It is time for private companies to prepare for the new converged revenue recognition standard, which will go into effect in January 2019. With less than a year before these changes become permanent, private companies should take immediate action, if they haven’t done so already.

To enhance the urgency for private companies, their transition to the new guidance could take longer than it did for their public company counterparts, an issue further complicated for private companies with smaller teams. That’s all the more reason to get started on implementing the changes now.
As private companies begin to engage in the implementation process, they should keep the following three considerations in mind:

1. Time and effort: These new standards contain the most extensive accounting changes seen in years. Implementation will require time and effort from many functional areas of a company and often begins with a big-picture view of the new accounting standard. From there, companies will need to perform a deep dive into the various types of contracts they have with customers to identify how the accounting will change, if at all. Elements such as industry and the amount of diversity that exists across a company’s population of contracts can impact the amount of time required.

2. A coordinated affair: Companies should employ an implementation approach that is coordinated with departments outside of financial accounting, including tax, IT, sales, legal and HR. The new standard may present challenges and opportunities for other functions so it’s important to coordinate with them early on. For example, in human resources, many employee commission and bonus compensation structures are based upon a metric of revenue. A change in the timing of revenue recognition will likely impact these and similar arrangements. With regard to sales and marketing, many contracts have expanded to meet specific criteria outlined in a current revenue model. A new model would provide the opportunity to reevaluate the way goods and services are priced and bundled. These are just a few of the areas outside of accounting that could be affected. Each of the parties involved will need to understand the new standard in order to optimize the implementation for the company.

3. Management oversight: The new standard requires more management judgment due to more principles-based concepts, dictating the mindset and approach for those selected to perform the deep dive. “Hands-on” leaders who are up to date about the new standard and the business, and whose thinking is not cemented by experience with the existing revenue guidance, will be valuable. Checklists and industry practices that companies traditionally used no longer apply. Review of contractual agreements need to be performed by managers who are able to apply abstract concepts (the principles in the standard) to concrete facts (terms of the contract). This is not a one-size-fits-all exercise. Skilled, experienced professionals are needed to evaluate each contract individually.

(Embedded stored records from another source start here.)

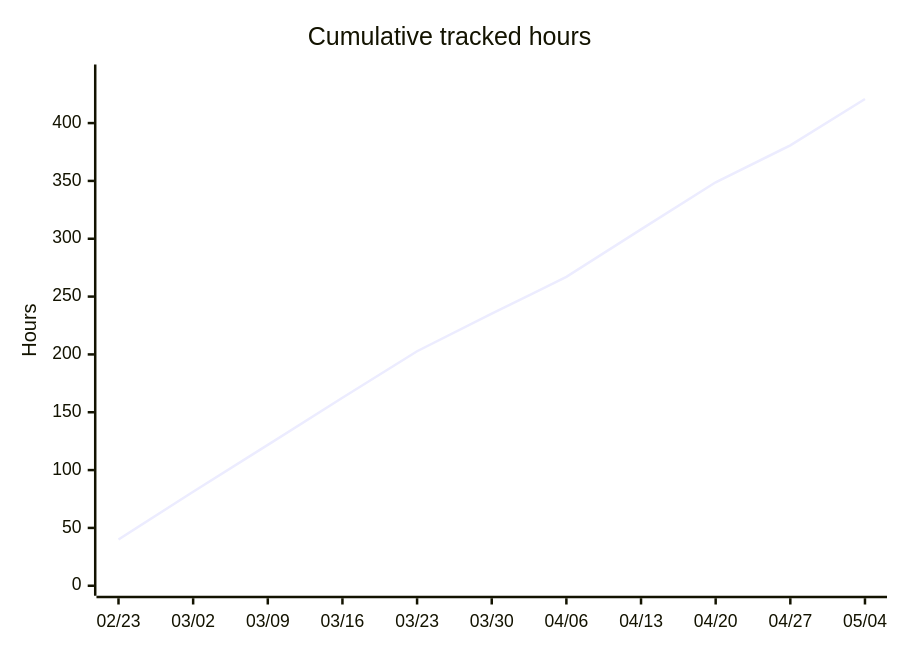
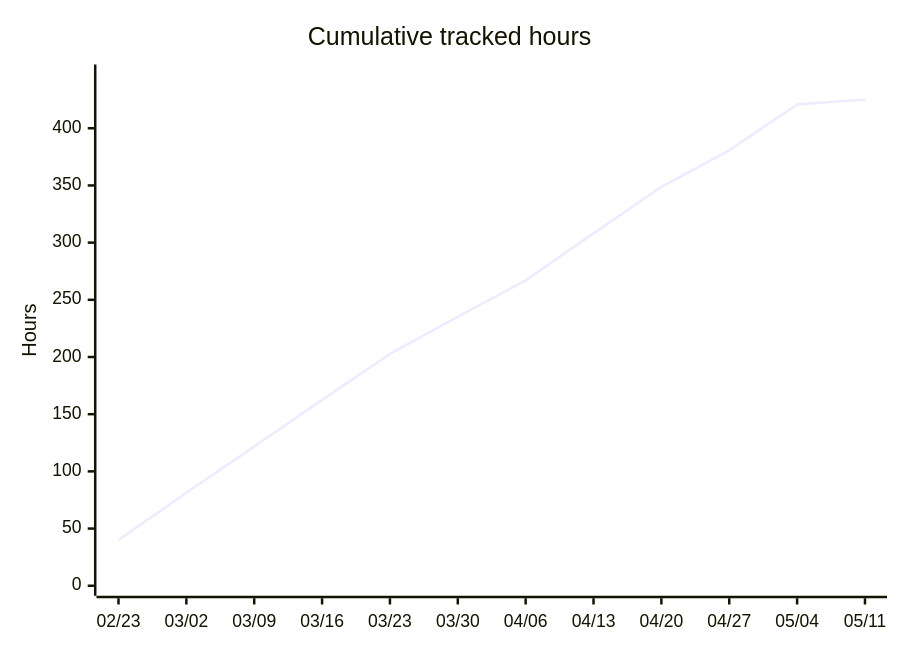
Before and after one commit to albinforsberg-netizen/timeclock: the fifth of 5 diagrams in README.org, drawn with Mermaid. The commit also changed other lines of this file, not shown here.

```diff
--- a/README.org
+++ b/README.org
@@ -124,7 +123,7 @@
 #+begin_src mermaid
 xychart-beta
     title "Cumulative tracked hours"
-    x-axis ["02/23", "03/02", "03/09", "03/16", "03/23", "03/30", "04/06", "04/13", "04/20", "04/27", "05/04"]
-    y-axis "Hours" 0 --> 442
-    line [40.00, 81.25, 121.75, 162.50, 202.75, 235.19, 267.03, 308.11, 348.83, 380.71, 420.81]
+    x-axis ["02/23", "03/02", "03/09", "03/16", "03/23", "03/30", "04/06", "04/13", "04/20", "04/27", "05/04", "05/11"]
+    y-axis "Hours" 0 --> 447
+    line [40.00, 81.25, 121.75, 162.50, 202.75, 235.19, 267.03, 308.11, 348.83, 380.71, 420.81, 425.10]
 #+end_src
```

Stay tuned for additional insights from me on how private companies can best prepare for the new revenue recognition standard, or for more information, click here.

Revenue recognition implementation issues
Shawn Panson

Shawn Panson

Shawn Panson is the U.S. Private Company Services leader for Big Four firm PwC.